Report only the number of lines in the following entries where the word "components" occurs.

Top of Source records

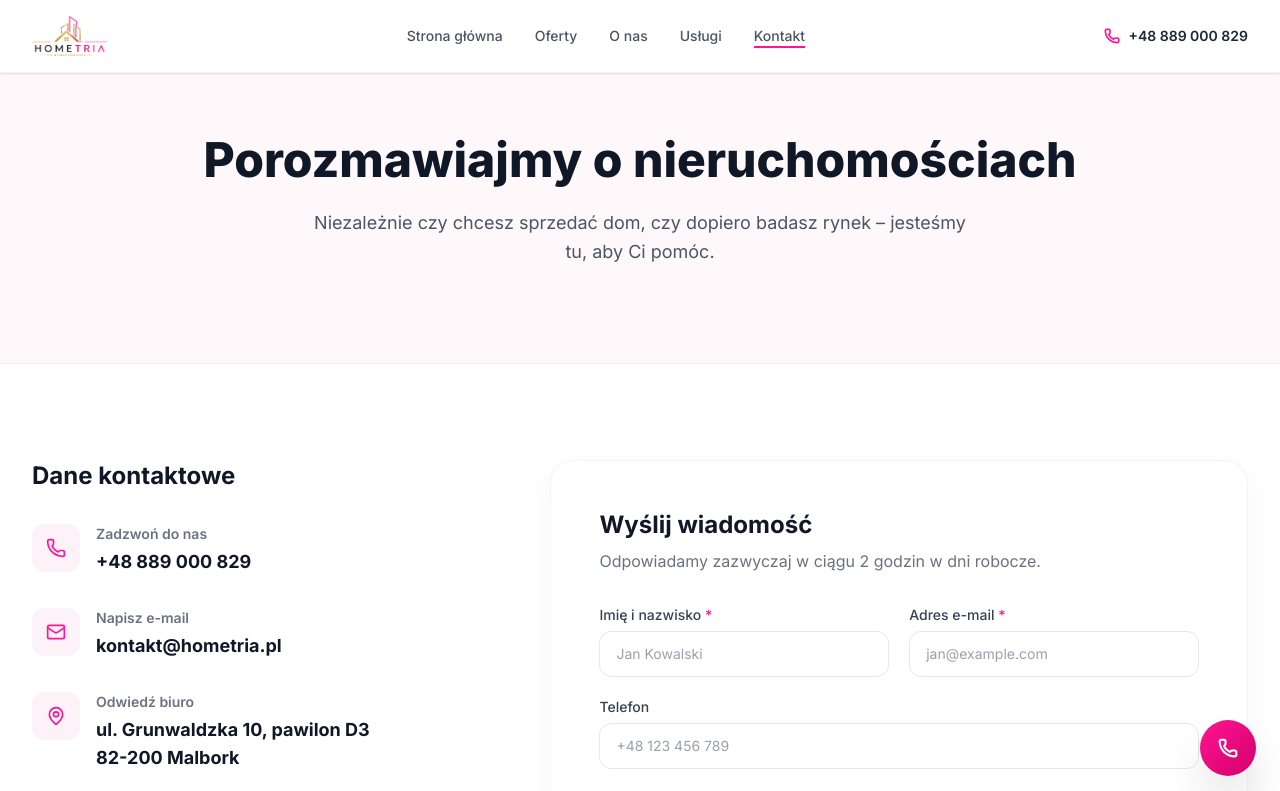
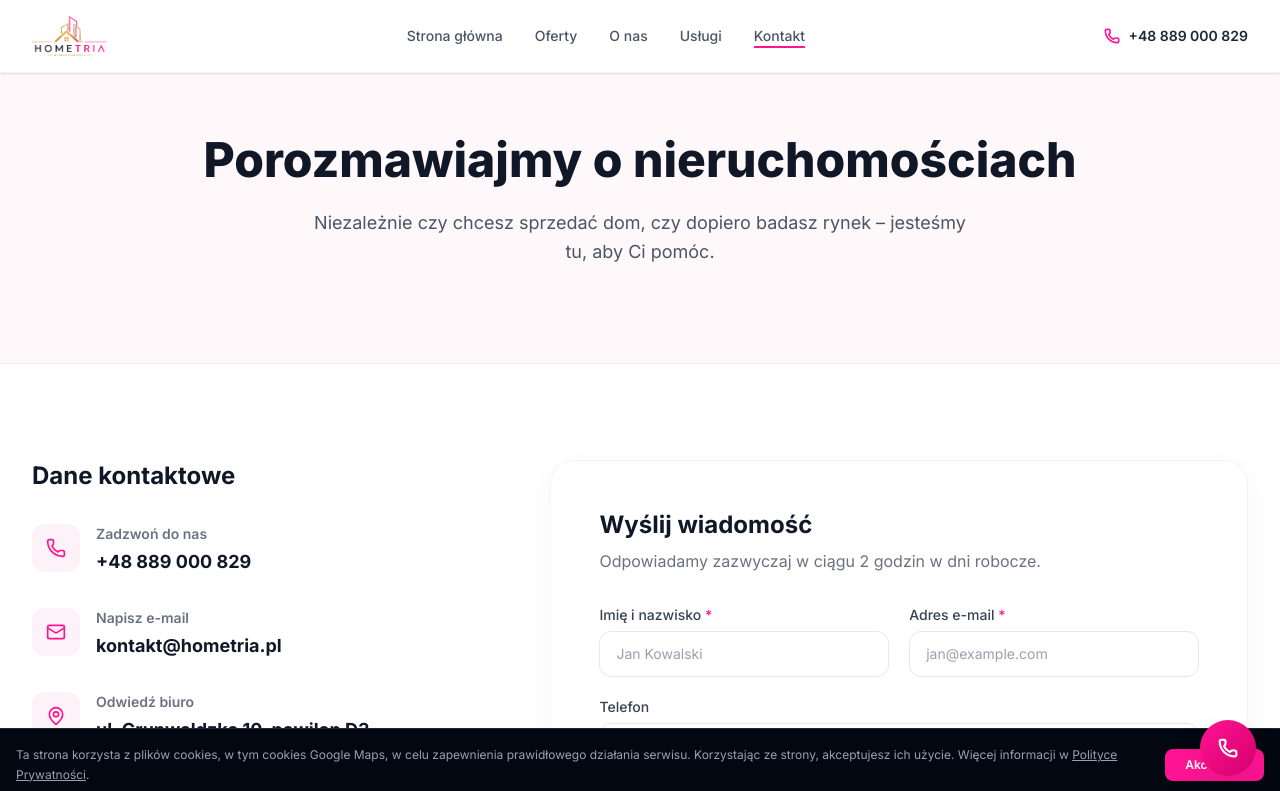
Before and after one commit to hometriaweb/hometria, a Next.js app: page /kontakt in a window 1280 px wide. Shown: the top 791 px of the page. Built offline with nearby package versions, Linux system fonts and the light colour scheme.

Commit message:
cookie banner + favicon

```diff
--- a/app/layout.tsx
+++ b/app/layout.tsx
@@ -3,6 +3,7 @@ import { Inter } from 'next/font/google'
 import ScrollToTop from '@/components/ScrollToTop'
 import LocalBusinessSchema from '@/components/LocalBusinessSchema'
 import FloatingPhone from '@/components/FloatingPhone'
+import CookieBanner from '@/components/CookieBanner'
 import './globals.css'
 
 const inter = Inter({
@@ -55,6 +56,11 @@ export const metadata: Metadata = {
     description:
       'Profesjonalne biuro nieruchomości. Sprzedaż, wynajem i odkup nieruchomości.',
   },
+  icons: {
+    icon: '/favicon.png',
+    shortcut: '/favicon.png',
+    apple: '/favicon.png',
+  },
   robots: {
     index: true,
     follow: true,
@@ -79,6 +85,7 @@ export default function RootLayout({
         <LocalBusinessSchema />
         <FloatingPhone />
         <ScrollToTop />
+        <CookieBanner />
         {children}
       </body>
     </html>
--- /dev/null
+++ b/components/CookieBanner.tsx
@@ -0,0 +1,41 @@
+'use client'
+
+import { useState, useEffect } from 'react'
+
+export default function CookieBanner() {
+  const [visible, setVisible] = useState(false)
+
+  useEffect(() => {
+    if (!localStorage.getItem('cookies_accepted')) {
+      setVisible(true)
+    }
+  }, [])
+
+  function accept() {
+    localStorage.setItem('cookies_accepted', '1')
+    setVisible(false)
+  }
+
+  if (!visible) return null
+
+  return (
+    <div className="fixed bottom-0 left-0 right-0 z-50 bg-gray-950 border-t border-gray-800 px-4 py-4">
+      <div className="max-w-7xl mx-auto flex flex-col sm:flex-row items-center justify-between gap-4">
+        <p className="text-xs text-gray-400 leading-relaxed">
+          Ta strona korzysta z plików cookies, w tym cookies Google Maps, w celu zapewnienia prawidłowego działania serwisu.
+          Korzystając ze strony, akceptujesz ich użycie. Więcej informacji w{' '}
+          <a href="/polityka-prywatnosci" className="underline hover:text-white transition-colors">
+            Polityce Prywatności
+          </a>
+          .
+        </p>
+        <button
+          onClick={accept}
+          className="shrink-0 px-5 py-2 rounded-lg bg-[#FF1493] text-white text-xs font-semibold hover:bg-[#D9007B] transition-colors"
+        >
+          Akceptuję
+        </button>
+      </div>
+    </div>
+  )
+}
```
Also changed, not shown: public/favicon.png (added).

Bottom of Source records
Top of Source records

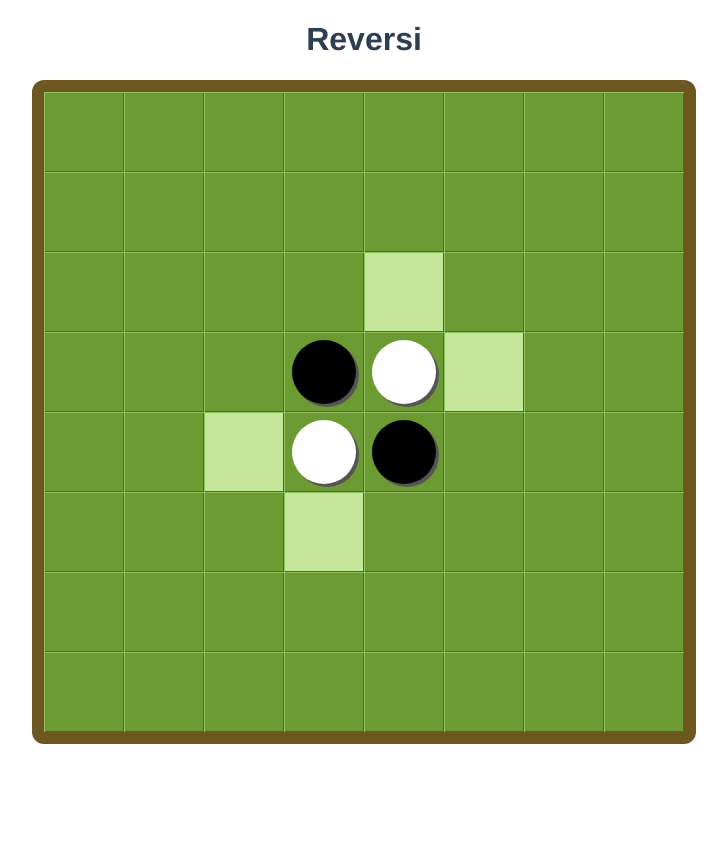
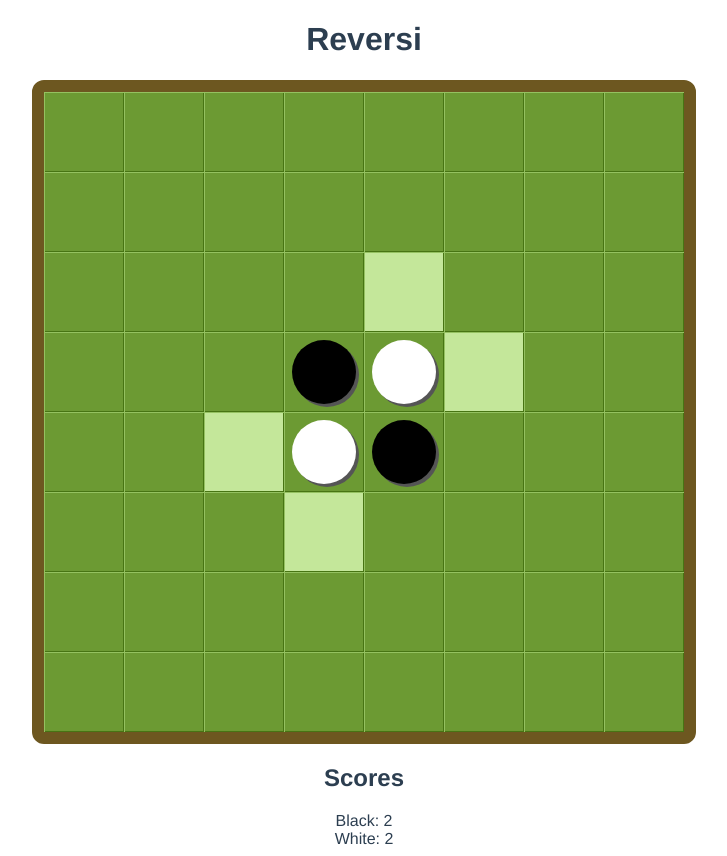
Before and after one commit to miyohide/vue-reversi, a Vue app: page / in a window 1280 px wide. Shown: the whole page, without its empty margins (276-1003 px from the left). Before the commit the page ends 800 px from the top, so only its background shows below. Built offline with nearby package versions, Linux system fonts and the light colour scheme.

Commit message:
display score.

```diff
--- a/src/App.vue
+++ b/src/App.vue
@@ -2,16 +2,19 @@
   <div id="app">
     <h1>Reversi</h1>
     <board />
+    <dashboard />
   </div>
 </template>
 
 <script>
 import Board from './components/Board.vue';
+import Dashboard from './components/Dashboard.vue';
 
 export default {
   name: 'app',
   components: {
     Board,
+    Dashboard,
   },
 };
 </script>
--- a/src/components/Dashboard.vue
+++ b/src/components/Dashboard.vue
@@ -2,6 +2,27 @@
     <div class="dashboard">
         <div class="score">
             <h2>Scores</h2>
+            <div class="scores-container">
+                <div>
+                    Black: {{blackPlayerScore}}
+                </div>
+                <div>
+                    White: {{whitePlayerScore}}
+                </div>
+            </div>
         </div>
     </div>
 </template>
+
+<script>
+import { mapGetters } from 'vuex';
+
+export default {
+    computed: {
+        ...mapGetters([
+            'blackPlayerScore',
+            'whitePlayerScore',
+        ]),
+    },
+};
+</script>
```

Bottom of Source records

[Completed exercise]:
10